Every line that contains "setOnClickListener" must be located and copied from the data.

++++ Task material ++++

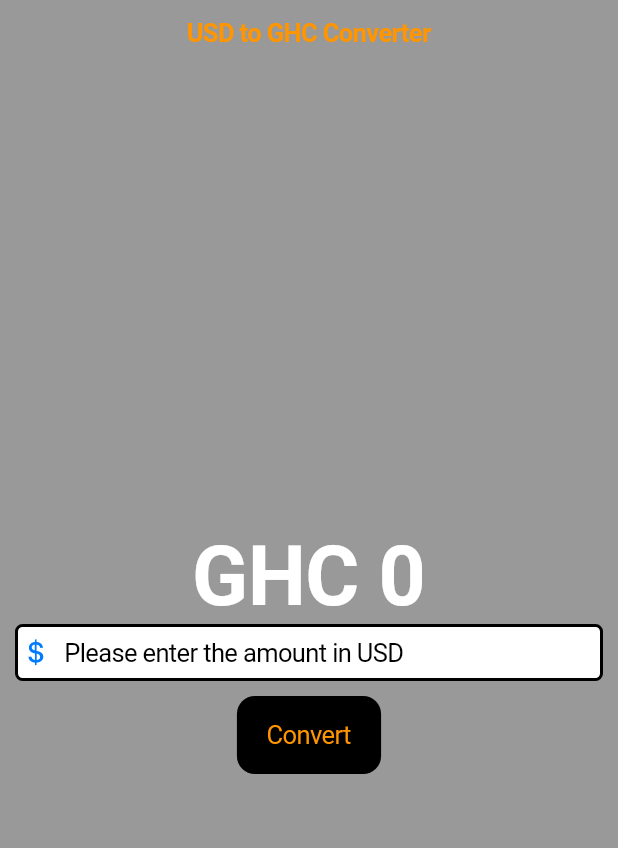
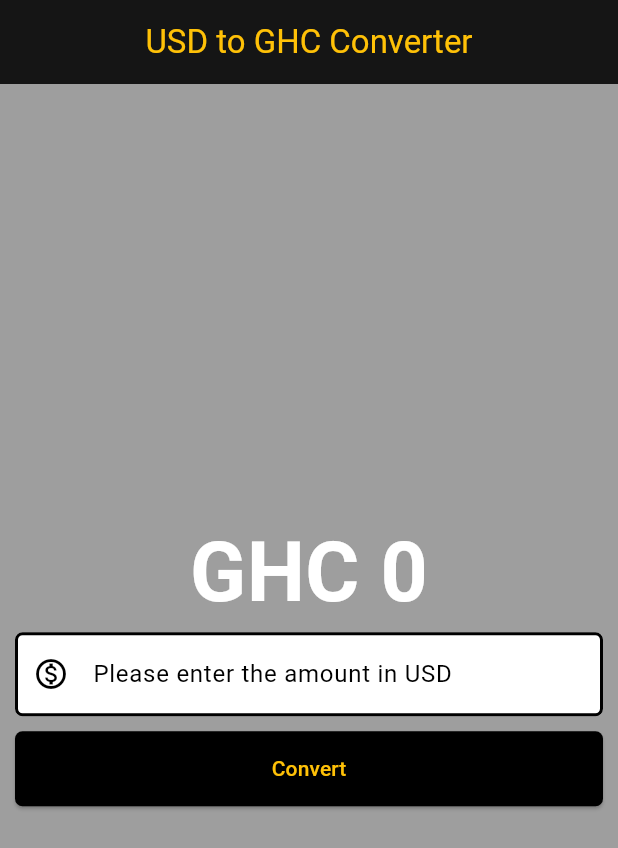
Before and after one commit to awesomecurtis/currency_converter, a Flutter app: the screen it shows after launch, on a phone screen of 412 x 824 dp. Shown: the top 848 px of the screen. Run offline on Flutter 3.47's test engine with Material 3 defaults, Android fonts, the phone set to English and light mode, and no system bars.

```diff
--- a/lib/main.dart
+++ b/lib/main.dart
@@ -1,8 +1,8 @@
-import 'package:currency_converter/currency_converter_cupertino_page.dart';
-import 'package:flutter/cupertino.dart';
-// import 'package:flutter/material.dart';
+// import 'package:currency_converter/currency_converter_cupertino_page.dart';
+// import 'package:flutter/cupertino.dart';
+import 'package:flutter/material.dart';
 
-// import 'currency_converter_material_page.dart';
+import 'currency_converter_material_page.dart';
 
 void main() {
   runApp(const MyApp());
@@ -13,11 +13,10 @@ class MyApp extends StatelessWidget {
 
   @override
   Widget build(BuildContext context) {
-    // return const MaterialApp(
-    return const CupertinoApp(
-      home:
-          // CurrencyConverterMaterialPage(),
-          CurrencyConverterCupertinoPage(),
+    return const MaterialApp(
+      // return const CupertinoApp(
+      home: CurrencyConverterMaterialPage(),
+      // CurrencyConverterCupertinoPage(),
     );
   }
 }
```
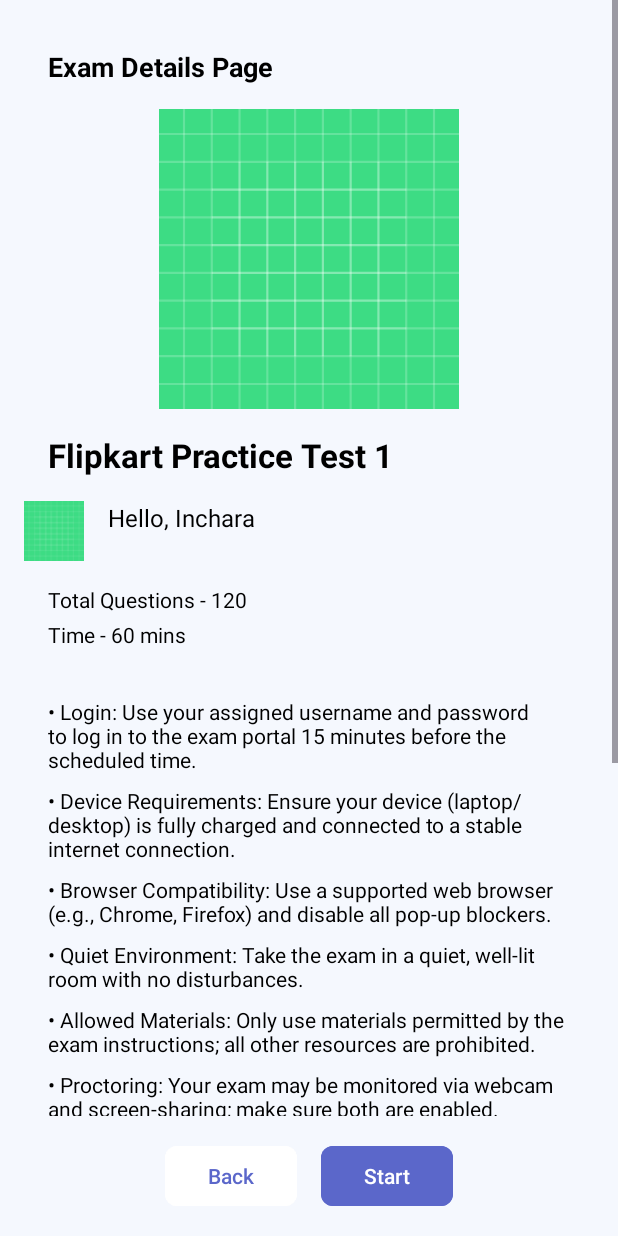
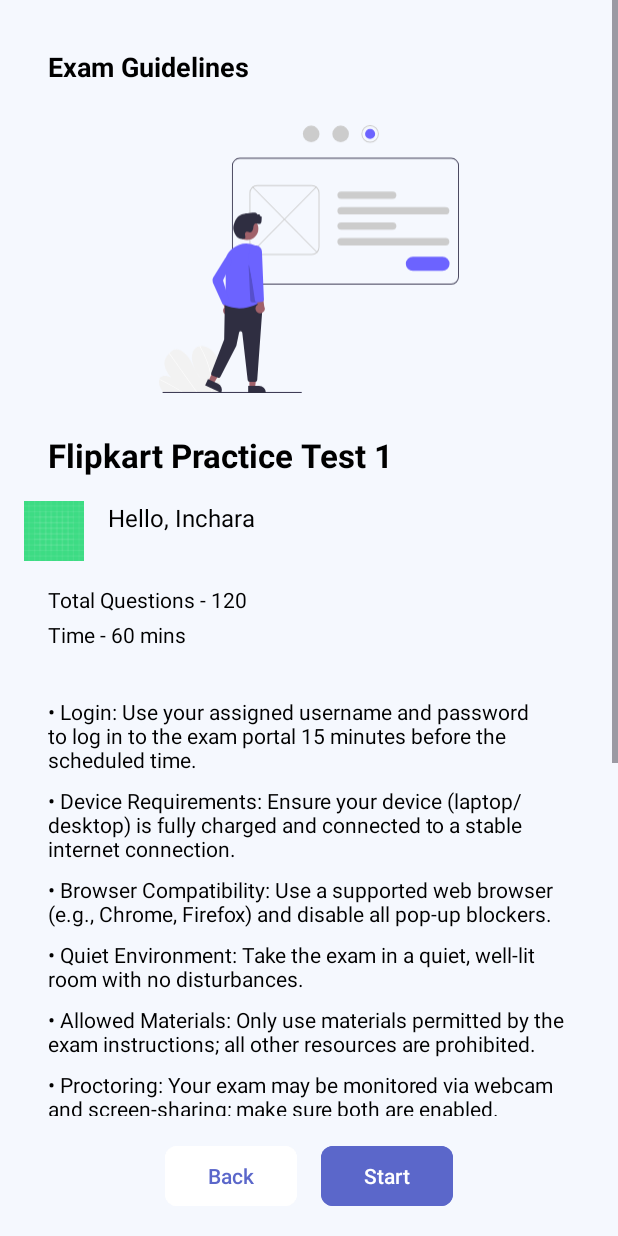
Before and after one commit to adarshaketh/examease, an Android app: the layout activity_exam_guidelines.xml on its own in the app's theme, with its tools: preview values and no code run, on a phone screen of 412 x 824 dp. Run offline under Robolectric (Android 15) with nearby library versions, the phone set to English and light mode, and no system bars.

Commit message:
exam_guideline_page_java

```diff
--- a/app/src/main/AndroidManifest.xml
+++ b/app/src/main/AndroidManifest.xml
@@ -43,6 +43,10 @@
             android:name=".profile.activity_edit_profile"
             android:exported="false" />
 
+        <activity
+            android:name=".quiz.Exam_guidelines"
+            android:exported="false" />
+
     </application>
 
 </manifest>
--- a/app/src/main/java/com/example/examease/misc/Home.java
+++ b/app/src/main/java/com/example/examease/misc/Home.java
@@ -10,6 +10,7 @@ import androidx.appcompat.app.AppCompatActivity;
 import com.example.examease.R;
 import com.example.examease.profile.activity_edit_profile;
 import com.example.examease.quiz.ExamAttempt;
+import com.example.examease.quiz.Exam_guidelines;
 
 public class Home extends AppCompatActivity {
 
@@ -21,6 +22,7 @@ public class Home extends AppCompatActivity {
         // Find the button by its ID
         Button profileButton = findViewById(R.id.profile);
         Button quizBtn = findViewById(R.id.profile2);
+        Button examBtn = findViewById(R.id.exam_guidelines);
 
         // Set an OnClickListener on the button
         profileButton.setOnClickListener(new View.OnClickListener() {
@@ -39,5 +41,13 @@ public class Home extends AppCompatActivity {
                 startActivity(intent);  // Start the ProfilePage activity
             }
         });
+
+        examBtn.setOnClickListener(new View.OnClickListener() {
+            @Override
+            public void onClick(View v) {
+                Intent intent = new Intent(Home.this, Exam_guidelines.class);
+                startActivity(intent);  // Start the ProfilePage activity
+            }
+        });
     }
 }
--- /dev/null
+++ b/app/src/main/java/com/example/examease/quiz/Exam_guidelines.java
@@ -0,0 +1,61 @@
+package com.example.examease.quiz;
+
+import android.content.Intent;
+import android.os.Bundle;
+import android.view.View;
+import android.widget.ImageView;
+import android.widget.TextView;
+import androidx.appcompat.app.AppCompatActivity;
+import com.example.examease.R; // Make sure to import your R file
+import com.google.android.material.button.MaterialButton;
+
+public class Exam_guidelines extends AppCompatActivity {
+
+    // Declare the views
+    private ImageView examImageView;
+    private TextView examTitleTextView;
+    private MaterialButton backButton, startButton;
+
+    @Override
+    protected void onCreate(Bundle savedInstanceState) {
+        super.onCreate(savedInstanceState);
+        setContentView(R.layout.activity_exam_guidelines); // Link to the correct XML file
+
+        // Initialize the views
+        examImageView = findViewById(R.id.exam_image);
+        examTitleTextView = findViewById(R.id.tv_exam_title);
+        backButton = findViewById(R.id.btn_back);
+        startButton = findViewById(R.id.btn_start);
+
+        // Set static content for the exam title and image
+        setStaticContent();
+
+        // Handle back button click
+        backButton.setOnClickListener(new View.OnClickListener() {
+            @Override
+            public void onClick(View v) {
+                // Close the current activity and navigate back
+                finish();
+            }
+        });
+
+        // Handle start button click
+        startButton.setOnClickListener(new View.OnClickListener() {
+            @Override
+            public void onClick(View v) {
+                // Start a new activity (e.g., the actual exam page)
+                Intent startExamIntent = new Intent(Exam_guidelines.this, ExamAttempt.class);
+                startActivity(startExamIntent);
+            }
+        });
+    }
+
+    // Function to set static content, such as the image and exam title
+    private void setStaticContent() {
+        // Set the exam image (replace with your illustration resource)
+        examImageView.setImageResource(R.drawable.exam_illustration); // Change to your illustration
+
+        // Set the exam title text
+        examTitleTextView.setText("Flipkart Practice Test 1");
+    }
+}
--- /dev/null
+++ b/app/src/main/res/drawable/exam_illustration.xml
@@ -0,0 +1,101 @@
+<vector xmlns:android="http://schemas.android.com/apk/res/android"
+    android:width="651.45dp"
+    android:height="581.32dp"
+    android:viewportWidth="651.45"
+    android:viewportHeight="581.32">
+  <path
+      android:pathData="M133.15,541.53a299.24,299.24 0,0 1,-2.82 38.45c-0.06,0.45 -0.13,0.89 -0.19,1.34l-120.48,-0.67c-0.35,-0.44 -0.7,-0.89 -1.04,-1.35 -1.12,-1.51 -2.18,-3.06 -3.15,-4.66 -4.65,-7.72 -6.78,-16.76 -4.65,-23l0.04,-0.1a10.94,10.94 0,0 1,2.14 -3.71c4.87,-5.48 14.7,-4.56 23.63,-0.14 -8.01,-8.76 -14.38,-19.82 -14.87,-29.7 -0.47,-9.63 4.56,-16.51 10.02,-22.35 0.18,-0.19 0.36,-0.38 0.54,-0.57 0.09,-0.1 0.18,-0.19 0.27,-0.28 4.26,-4.45 9.23,-8.85 16.42,-8.31 7.89,0.58 16.63,7.19 22.76,14.88 6.13,7.69 10.2,16.43 14.33,24.96 4.13,8.52 8.61,17.26 15.24,24.54 -8.99,-11.37 -16.23,-24.3 -18.91,-36.87s-0.32,-24.66 7.69,-30.58a18.73,18.73 0,0 1,8.2 -3.31c0.35,-0.06 0.7,-0.1 1.05,-0.15 7.41,-0.84 16.26,1.72 23.8,7.85 8.29,6.75 14.04,16.75 16.9,26.25C132.94,523.55 133.24,532.69 133.15,541.53Z"
+      android:fillColor="#f2f2f2"/>
+  <path
+      android:pathData="M54.33,580.9l-2.3,-0.01q-1.1,-0.69 -2.2,-1.36c-0.46,-0.29 -0.92,-0.57 -1.38,-0.85q-11.46,-7 -23.07,-13.43 -11.6,-6.43 -23.31,-12.28a0.97,0.97 0,0 1,-0.56 -1.1,0.28 0.28,0 0,1 0.04,-0.08c0.11,-0.2 0.35,-0.29 0.71,-0.11 0.96,0.48 1.92,0.96 2.88,1.45q11.74,5.94 23.39,12.48 11.63,6.53 23.14,13.64c0.16,0.1 0.32,0.2 0.48,0.3C52.87,579.99 53.6,580.45 54.33,580.9Z"
+      android:fillColor="#fff"/>
+  <path
+      android:pathData="M84.03,581.06l-1.42,-0.01c-0.32,-0.45 -0.64,-0.9 -0.96,-1.35q-11.32,-15.88 -22.64,-31.76 -18.54,-26 -37.06,-51.99a0.92,0.92 0,0 1,-0.16 -0.31c-0.11,-0.38 0.18,-0.61 0.54,-0.57a1.08,1.08 0,0 1,0.75 0.48q10.39,14.58 20.78,29.15 18.44,25.87 36.87,51.73c0.78,1.09 1.56,2.19 2.35,3.29C83.4,580.17 83.72,580.61 84.03,581.06Z"
+      android:fillColor="#fff"/>
+  <path
+      android:pathData="M115.77,572.79c-0.07,2.4 -0.23,4.76 -0.44,7.1q-0.06,0.67 -0.12,1.34l-1.49,-0.01c0.05,-0.45 0.09,-0.9 0.13,-1.34 0.32,-3.38 0.54,-6.8 0.57,-10.31a143.88,143.88 0,0 0,-2.83 -29,180.58 180.58,0 0,0 -8.77,-30.13 206.92,206.92 0,0 0,-14.35 -29.81,0.8 0.8,0 0,1 -0.13,-0.53c0.06,-0.43 0.63,-0.55 1.05,-0.15a1.24,1.24 0,0 1,0.21 0.27q1.03,1.78 2.03,3.57a206.78,206.78 0,0 1,13.74 29.92,179.72 179.72,0 0,1 8.18,30.18A141.95,141.95 0,0 1,115.77 572.79Z"
+      android:fillColor="#fff"/>
+  <path
+      android:pathData="M439.45,19a19,19 0,1 1,19 19A19.02,19.02 0,0 1,439.45 19ZM475.45,19a17,17 0,1 0,-17 17A17.02,17.02 0,0 0,475.45 19Z"
+      android:fillColor="#ccc"/>
+  <path
+      android:pathData="M458.45,19m-11,0a11,11 0,1 1,22 0a11,11 0,1 1,-22 0"
+      android:fillColor="#6c63ff"/>
+  <path
+      android:pathData="M394.45,19m-18,0a18,18 0,1 1,36 0a18,18 0,1 1,-36 0"
+      android:fillColor="#ccc"/>
+  <path
+      android:pathData="M330.45,19m-18,0a18,18 0,1 1,36 0a18,18 0,1 1,-36 0"
+      android:fillColor="#ccc"/>
+  <path
+      android:pathData="M634.45,346h-459a17.02,17.02 0,0 1,-17 -17v-241a17.02,17.02 0,0 1,17 -17h459a17.02,17.02 0,0 1,17 17v241A17.02,17.02 0,0 1,634.45 346ZM175.45,73a15.02,15.02 0,0 0,-15 15v241a15.02,15.02 0,0 0,15 15h459a15.02,15.02 0,0 0,15 -15v-241a15.02,15.02 0,0 0,-15 -15Z"
+      android:fillColor="#3f3d56"/>
+  <path
+      android:pathData="M331.45,282h-118a17.02,17.02 0,0 1,-17 -17v-118a17.02,17.02 0,0 1,17 -17h118a17.02,17.02 0,0 1,17 17v118A17.02,17.02 0,0 1,331.45 282ZM213.45,132a15.02,15.02 0,0 0,-15 15v118a15.02,15.02 0,0 0,15 15h118a15.02,15.02 0,0 0,15 -15v-118a15.02,15.02 0,0 0,-15 -15Z"
+      android:fillColor="#ccc"/>
+  <path
+      android:pathData="M622.44,194h-227a8,8 0,1 1,0 -16h227a8,8 0,0 1,0 16Z"
+      android:fillColor="#ccc"/>
+  <path
+      android:pathData="M507.44,160h-112a8,8 0,1 1,0 -16h112a8,8 0,0 1,0 16Z"
+      android:fillColor="#ccc"/>
+  <path
+      android:pathData="M622.44,261h-227a8,8 0,1 1,0 -16h227a8,8 0,0 1,0 16Z"
+      android:fillColor="#ccc"/>
+  <path
+      android:pathData="M507.44,227h-112a8,8 0,1 1,0 -16h112a8,8 0,0 1,0 16Z"
+      android:fillColor="#ccc"/>
+  <path
+      android:pathData="M343.02,277.05a1,1 0,0 1,-0.71 -0.3L202.69,135.25a1,1 0,1 1,1.42 -1.4L343.73,275.35a1,1 0,0 1,-0.71 1.7Z"
+      android:fillColor="#ccc"/>
+  <path
+      android:pathData="M201.89,277.05a1,1 0,0 1,-0.71 -1.7L340.79,133.85a1,1 0,1 1,1.42 1.4l-139.61,141.5A1,1 0,0 1,201.89 277.05Z"
+      android:fillColor="#ccc"/>
+  <path
+      android:pathData="M615.45,316.5h-64a15.5,15.5 0,0 1,0 -31h64a15.5,15.5 0,0 1,0 31Z"
+      android:fillColor="#6c63ff"/>
+  <path
+      android:pathData="M8.36,581.22h301a1,1 0,1 0,0 -2h-301a1,1 0,1 0,0 2Z"
+      android:fillColor="#3f3d56"/>
+  <path
+      android:pathData="M196.28,569.77l12.26,-0l5.83,-47.29l-18.09,0l0,47.29z"
+      android:fillColor="#a0616a"/>
+  <path
+      android:pathData="M232.19,581.16l-38.53,0a0,0 0,0 1,-0 0l-0,-14.89a0,0 0,0 1,-0 0L217.3,566.27a14.89,14.89 135,0 1,14.89 14.89l-0,0A0,0 0,0 1,232.19 581.16Z"
+      android:fillColor="#2f2e41"/>
+  <path
+      android:pathData="M107.33,555.89l11.15,5.09l24.95,-40.59l-16.46,-7.52l-19.65,43.01z"
+      android:fillColor="#a0616a"/>
+  <path
+      android:pathData="M135.26,581.16l-35.05,-16.01a0,0 0,0 1,0 -0l6.18,-13.54a0,0 0,0 1,0 -0L127.9,561.43a14.89,14.89 69.55,0 1,7.36 19.73l0,-0A0,0 0,0 1,135.26 581.16Z"
+      android:fillColor="#2f2e41"/>
+  <path
+      android:pathData="M143.03,410.33a10.06,10.06 0,0 1,-0.8 -15.4L127.82,362.23l18.31,3.1 10.88,30.58a10.11,10.11 0,0 1,-13.97 14.42Z"
+      android:fillColor="#a0616a"/>
+  <path
+      android:pathData="M192.59,553.32 L180.83,450.59a3.5,3.5 0,0 0,-6.9 -0.31l-5.83,28.09a4.47,4.47 0,0 1,-0.4 1.14L133.56,545.88a4.5,4.5 0,0 1,-5.56 2.16l-11.87,-4.37a4.5,4.5 0,0 1,-2.64 -5.84l27.79,-72.05a3.49,3.49 0,0 0,0.23 -1.19l1.42,-75.24a4.5,4.5 0,0 1,4.06 -4.39l73.73,-7.19a4.5,4.5 0,0 1,4.93 4.8L213.27,553.13a4.52,4.52 0,0 1,-4.49 4.17L197.07,557.3A4.5,4.5 0,0 1,192.59 553.32Z"
+      android:fillColor="#2f2e41"/>
+  <path
+      android:pathData="M191.23,224.65m-24.56,0a24.56,24.56 0,1 1,49.12 0a24.56,24.56 0,1 1,-49.12 0"
+      android:fillColor="#a0616a"/>
+  <path
+      android:pathData="M212.52,262.63q-1.01,-0.48 -2,-0.93h-0a49.73,49.73 0,0 0,-50.02 5.4c-13.08,9.74 -19.39,24.41 -17.3,40.25 4.4,33.37 -0.64,78.64 -1.16,83.15 40.38,18.57 75.8,-4.78 78.94,-6.95Z"
+      android:fillColor="#6c63ff"/>
+  <path
+      android:pathData="M140.94,390.07a4.49,4.49 0,0 1,-3.39 -2.59l-20.61,-45.67a11.45,11.45 0,0 1,0.69 -10.73l25.31,-41.07a8.31,8.31 0,0 1,15.39 1.97,8.33 8.33,0 0,1 -0.57,5.55l-18.72,39.32 12.3,41.65a4.52,4.52 0,0 1,-1 4.32l-5.37,5.86a4.49,4.49 0,0 1,-3.31 1.46A4.57,4.57 0,0 1,140.94 390.07Z"
+      android:fillColor="#6c63ff"/>
+  <path
+      android:fillColor="#FF000000"
+      android:pathData="M198.31,380.53l-3.81,-76.2 0.99,-0.13 17.13,80.6h-9.81A4.5,4.5 0,0 1,198.31 380.53Z"
+      android:strokeAlpha="0.2"
+      android:fillAlpha="0.2"/>
+  <path
+      android:pathData="M211.88,404.84a10.06,10.06 0,0 1,2.41 -15.23l-7.31,-34.98 17.27,6.84 4.29,32.17A10.11,10.11 0,0 1,211.88 404.84Z"
+      android:fillColor="#a0616a"/>
+  <path
+      android:pathData="M208.43,381.07 L194,284.88l-0.01,-0.09 2.79,-12.83a13.53,13.53 0,0 1,26.73 2.32l4.33,104.78a4.51,4.51 0,0 1,-4 4.66l-10.46,1.16a4.7,4.7 0,0 1,-0.51 0.03A4.49,4.49 0,0 1,208.43 381.07Z"
+      android:fillColor="#6c63ff"/>
+  <path
+      android:pathData="M181.14,246.96a17.69,17.69 0,0 1,-15.88 -10.21h0c-2.28,-4.82 -3.54,-8.65 -3.76,-11.4 -0.59,-7.39 3.59,-19.01 9.12,-25.37 6.07,-6.98 15.67,-7.95 24.96,-8.89 2.54,-0.26 5.16,-0.52 7.65,-0.91 2.13,-0.33 4.78,-0.74 7.04,0.09a5.11,5.11 0,0 1,2.93 2.77,1.76 1.76,0 0,0 0.99,0.99 1.5,1.5 0,0 0,1.2 -0.06,2.69 2.69,0 0,1 2.43,-0 2.36,2.36 0,0 1,1.27 1.73,2.48 2.48,0 0,0 0.23,0.73 2.87,2.87 0,0 0,1.87 1.42,2.53 2.53,0 0,1 1.97,2.71c-0.15,1.26 -0.21,2.62 -0.28,3.94 -0.23,4.96 -0.47,10.08 -5.45,10a14.34,14.34 0,0 1,-3.75 -0.66c-1.8,-0.5 -3.23,-0.9 -5.15,0.3 -2.95,1.84 -3.43,5.69 -3.86,9.08l-0.07,0.59c-0.5,3.88 -2.55,8.55 -6.7,8.94a9.64,9.64 0,0 1,-3.85 -0.67,6.9 6.9,0 0,0 -4.02,-0.48c-2.28,0.65 -3.37,3.37 -3.28,5.72a22.3,22.3 0,0 0,0.37 2.87,15.28 15.28,0 0,1 0.32,4.57c-0.12,0.93 -1.19,1.55 -3.37,1.93A16.88,16.88 0,0 1,181.14 246.96Z"
+      android:fillColor="#2f2e41"/>
+</vector>
--- a/app/src/main/res/layout/activity_exam_guidelines.xml
+++ b/app/src/main/res/layout/activity_exam_guidelines.xml
@@ -24,7 +24,7 @@
                 android:id="@+id/tv_exam_details"
                 android:layout_width="wrap_content"
                 android:layout_height="wrap_content"
-                android:text="Exam Details Page"
+                android:text="Exam Guidelines"
                 android:textSize="18sp"
                 android:textStyle="bold"
                 android:textColor="#000000"
@@ -37,7 +37,7 @@
                 android:layout_width="200dp"
                 android:layout_height="200dp"
                 android:layout_gravity="center_horizontal"
-                android:src="@drawable/ic_launcher_background"
+                android:src="@drawable/exam_illustration"
                 android:contentDescription="Exam image"
                 android:layout_marginTop="16dp" />
 
--- a/app/src/main/res/layout/activity_home.xml
+++ b/app/src/main/res/layout/activity_home.xml
@@ -11,7 +11,7 @@
         android:id="@+id/profile"
         android:layout_width="wrap_content"
         android:layout_height="wrap_content"
-        android:text="Button"
+        android:text="profile"
         app:layout_constraintBottom_toBottomOf="parent"
         app:layout_constraintEnd_toEndOf="parent"
         app:layout_constraintStart_toStartOf="parent"
@@ -21,10 +21,22 @@
         android:id="@+id/profile2"
         android:layout_width="wrap_content"
         android:layout_height="wrap_content"
-        android:text="Button1"
+        android:text="quiz"
         app:layout_constraintBottom_toBottomOf="parent"
         app:layout_constraintEnd_toEndOf="parent"
         app:layout_constraintStart_toStartOf="parent"
         app:layout_constraintTop_toTopOf="parent"
         app:layout_constraintVertical_bias="0.581" />
+
+    <Button
+        android:id="@+id/exam_guidelines"
+        android:layout_width="wrap_content"
+        android:layout_height="wrap_content"
+        android:text="guide"
+        app:layout_constraintBottom_toBottomOf="parent"
+        app:layout_constraintEnd_toEndOf="parent"
+        app:layout_constraintHorizontal_bias="0.515"
+        app:layout_constraintStart_toStartOf="parent"
+        app:layout_constraintTop_toTopOf="parent"
+        app:layout_constraintVertical_bias="0.674" />
 </androidx.constraintlayout.widget.ConstraintLayout>
```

++++

### Response to this exercise
         profileButton.setOnClickListener(new View.OnClickListener() {
+        examBtn.setOnClickListener(new View.OnClickListener() {
+        backButton.setOnClickListener(new View.OnClickListener() {
+        startButton.setOnClickListener(new View.OnClickListener() {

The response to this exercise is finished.